March is Epilepsy Awareness Month as well as Traumatic Brain Injury Awareness Month. I happen to celebrate both! As you may have read in a previous post, I was born with a brain malformation that causes epilepsy, and I had successful brain surgery to eliminate seizures in 2010. (You can read “My Surgery Story” at https://www.campascca.org/friends-of-ascca-my-surgery-story/.) As a result, I have experience with both epilepsy and traumatic brain injury.
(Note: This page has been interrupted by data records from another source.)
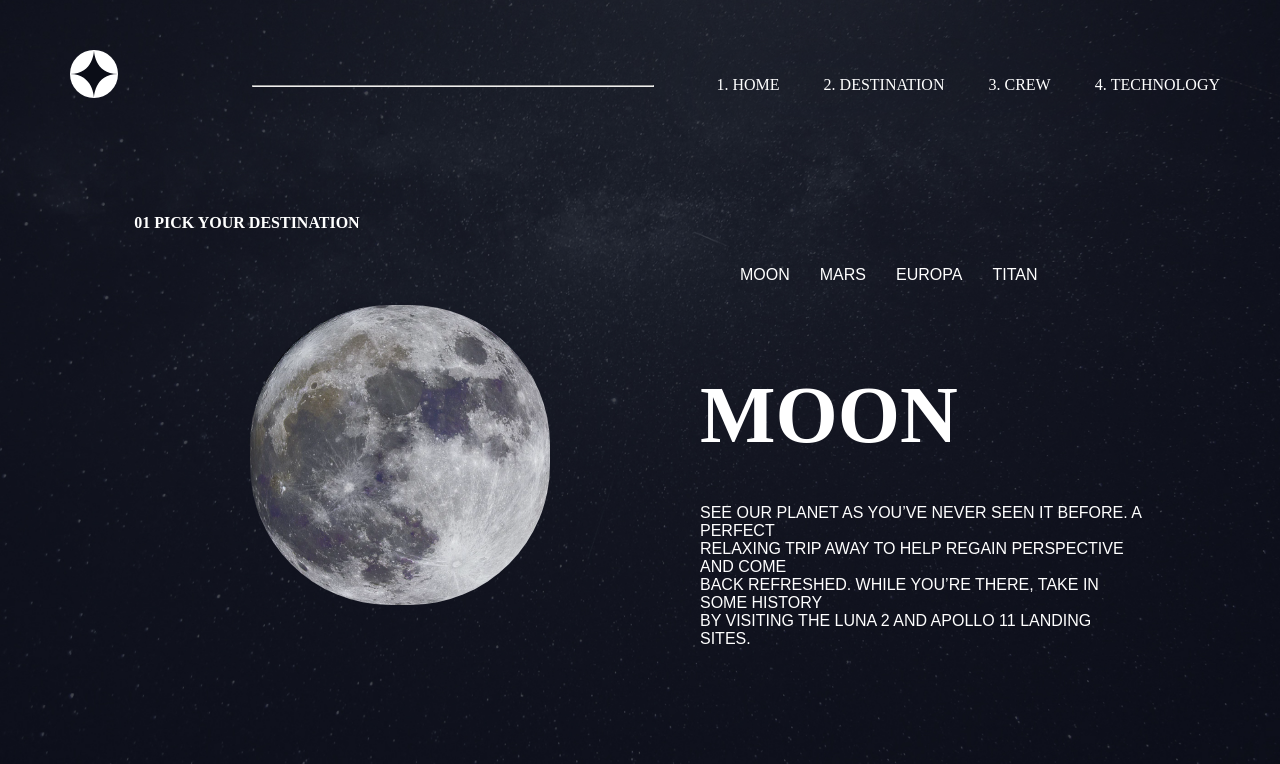
Repository: batonAnton/space_tourism
Page: destination.html
An editor plug-in stored every save of this project. The page is shown before and after the next save, followed by the edit.
The browser window is 1280 px wide. The pictures show the whole page.
Some web fonts or font styles are not loaded; a fallback is used.

Above is the page before, as saved 2022-05-20 11:04:26.

After the next save:
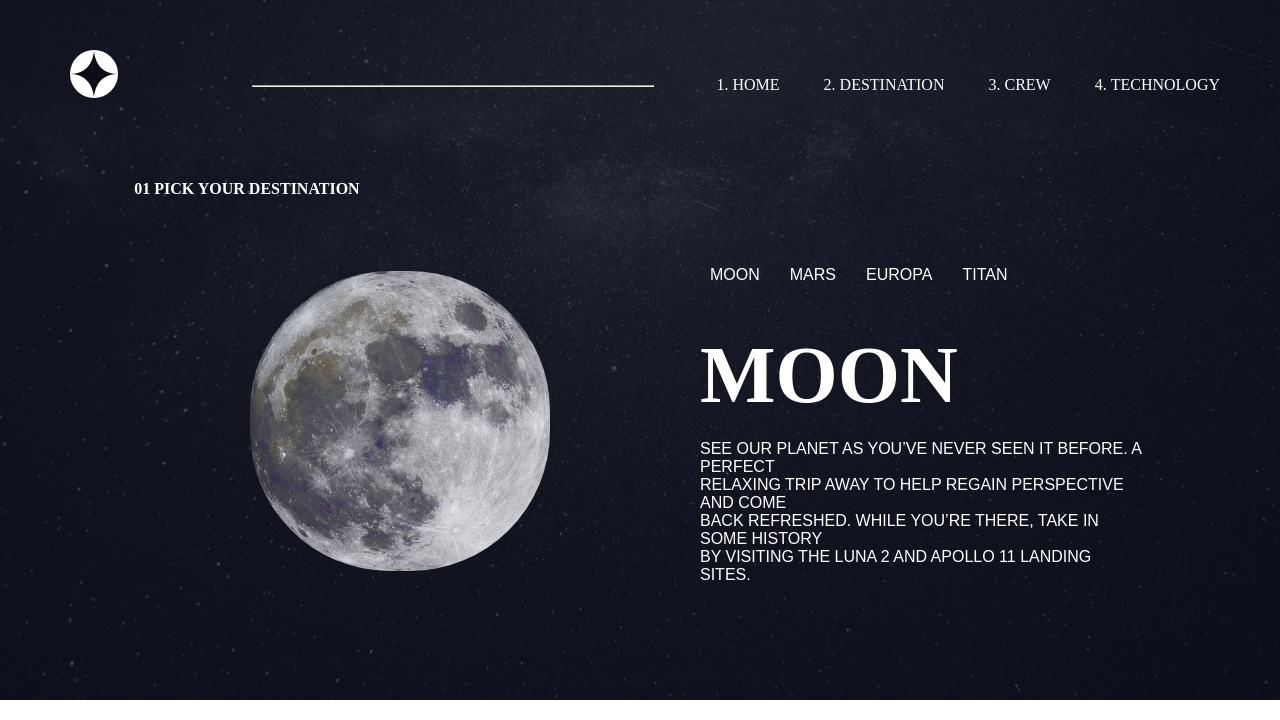
Saved 7 min 31 s later.
--- a/css/style2 .css
+++ b/css/style2 .css
@@ -86,39 +86,40 @@ li {
   margin: 130px 100px 100px 150px;
 }
 
- /* navbar planet */
+/* navbar planet */
 .nav_planet {
   position: relative;
   float: right;
   clear: none;
   text-transform: uppercase;
-  font-family: 'Barlow Condensed', sans-serif;
+  font-family: "Barlow Condensed", sans-serif;
   font-size: 1rem;
   color: #ffffff;
 }
 
-ul{
-    list-style-type: none;
-    display: inline-flex;
+ul {
+  list-style-type: none;
+  display: inline-flex;
 }
 
 .nav_planet a {
   text-decoration: none;
-  font-family: 'Barlow Condensed', sans-serif;
+  font-family: "Barlow Condensed", sans-serif;
   font-size: 1rem;
   color: #ffffff;
 }
 
 .nav_planet li {
-    padding: 0px 30px 0px 0px;
-    color: #ffffff;
-    text-align: left;
-  }
+  padding: 0px 60px 0px 0px;
+  margin-left: -30px;
+  color: #ffffff;
+  text-align: left;
+}
 
 .h2_planet {
   height: 1px;
   display: block;
-  margin: -176px 0px 90px -193px;
+  margin: -210px 0px 90px -193px;
   font-size: 16px;
 }
 
@@ -145,8 +146,8 @@ h1 {
   font-size: 5rem;
   height: 80px;
   text-align: left;
-  margin-top: 70px;
   width: 333px;
+  margin: 30px 0px;
 }
 
 p {
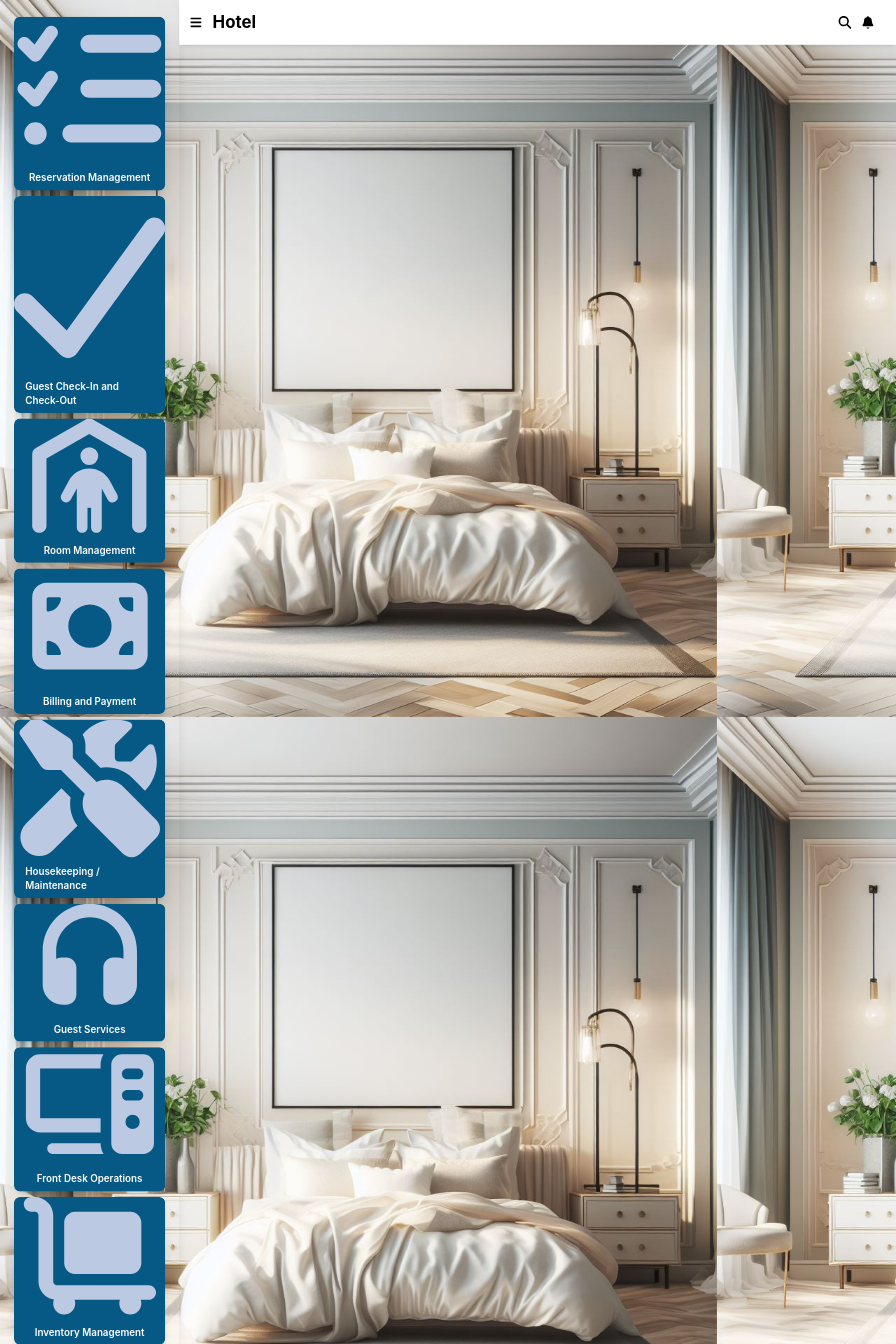
Repository: musabismael/Hotel
Page: /reporting_and_analytics
The author's editor kept a copy of each file at every save. The page is drawn from the files as they stood at one save, then again after a run of saves.
The browser window is 1280 px wide. The pictures show the part of the page from y = 0 to 1920 px (the page is 3028 px tall before and 4512 px after), at 70% of full size.
The project was rebuilt for these pictures with package versions that can differ from the ones it lists, and the page was loaded fresh each time. Also part of the build but not shown: vite.config.js, src/App.css, src/pages/ReservationManagement.jsx, src/pages/GuestCheckInOut.jsx, src/pages/RoomManagement.jsx, src/pages/BillingPayment.jsx, src/pages/HousekeepingMaintenance.jsx, src/pages/GuestServices.jsx and 5 more.

Above is the page before, as saved 2023-10-01 16:55:32.

After the next 2 saves:
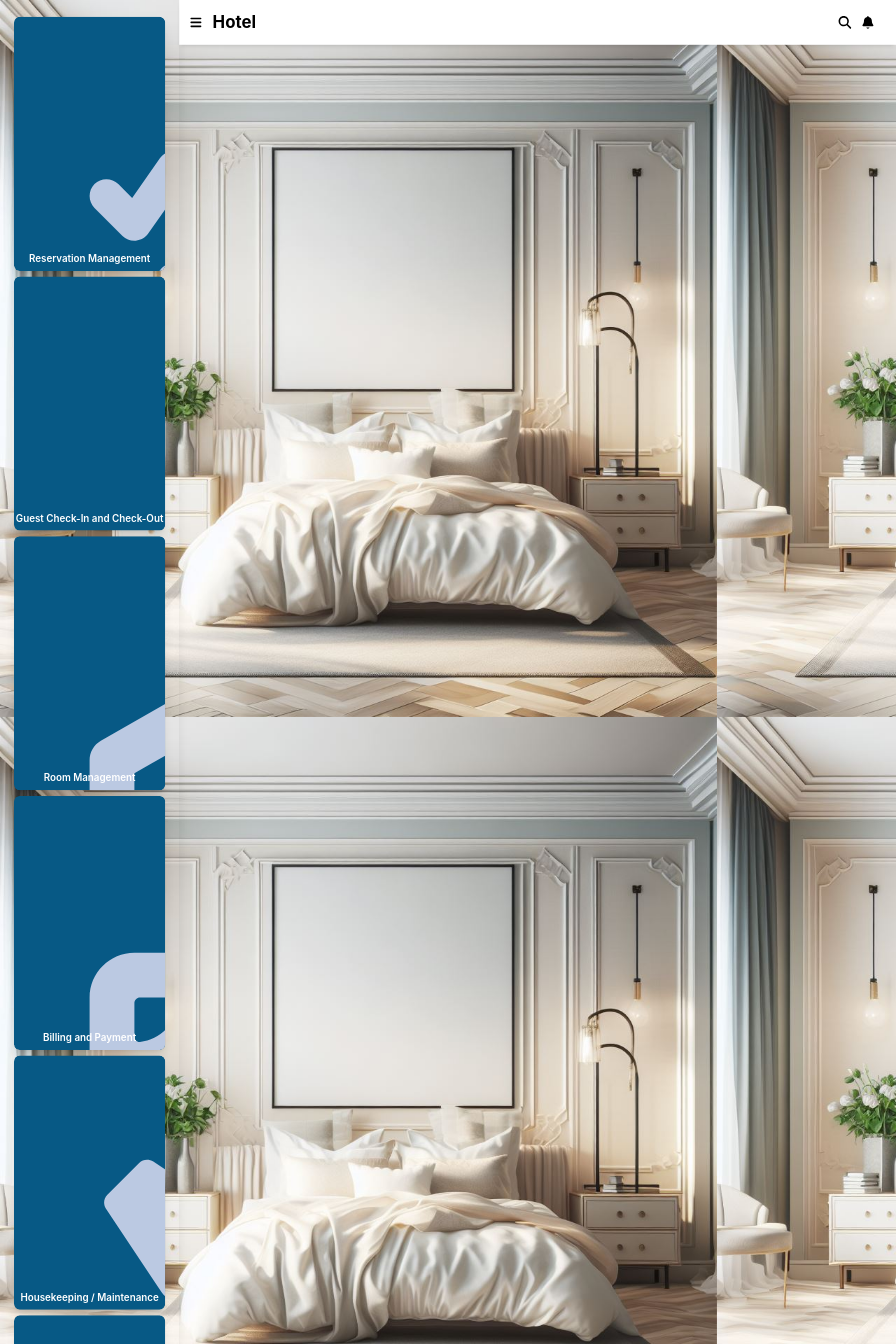
The 2 saves are shown as one change because they came seconds apart.
The last was saved 4 s later.
--- a/src/component/Card.jsx
+++ b/src/component/Card.jsx
@@ -13,7 +13,7 @@ function Card({ link, icon, title, onClick }) {
           <FontAwesomeIcon
             icon={icon}
             size="2xs"
-            className=" w-auto p-30 h-auto object-cover"
+            className=" w-auto p-40 h-auto object-cover"
             style={{color: "#bbc9e2",}}
           />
Purple Day on March 26 is the Global Day for epilepsy awareness. The symbol for epilepsy is a purple seahorse because the part of the brain called the “hippocampus,” which means seahorse in Greek, is shaped like a seahorse and shares the seahorse’s scientific family name. Lavender is recognized as the international flower and symbolizes the isolation and loneliness often felt by people with epilepsy. Interestingly enough, pure essential lavender oils are thought to have a relaxing effect on the brain and may help reduce seizures. Some of the most well-known people in history who had epilepsy were the writers Edgar Allan Poe and Charles Dickens, former president Theodore Roosevelt, artist and inventor Leonardo da Vinci, and pianist Ludwig von Beethoven.
A traumatic brain injury is defined as an alteration in brain function caused by an external force or trauma. In my case, that was surgery. The Brain Injury Association of America says more than 5.3 million children and adults in the United States are living with a permanent brain injury-related disability. That’s one in every 60 people. When you talk and interact with other people, there’s a good chance someone has had a brain injury.
Awareness is important because the effects from epilepsy or traumatic brain injury sometimes make people think we are not like regular people. That’s why people with epilepsy or traumatic brain injury are bullied and misunderstood. It hurts our hearts to be made fun of because of one small difference or because of our condition. More people need to know so we can be more accepted by others. Our voices need to be heard.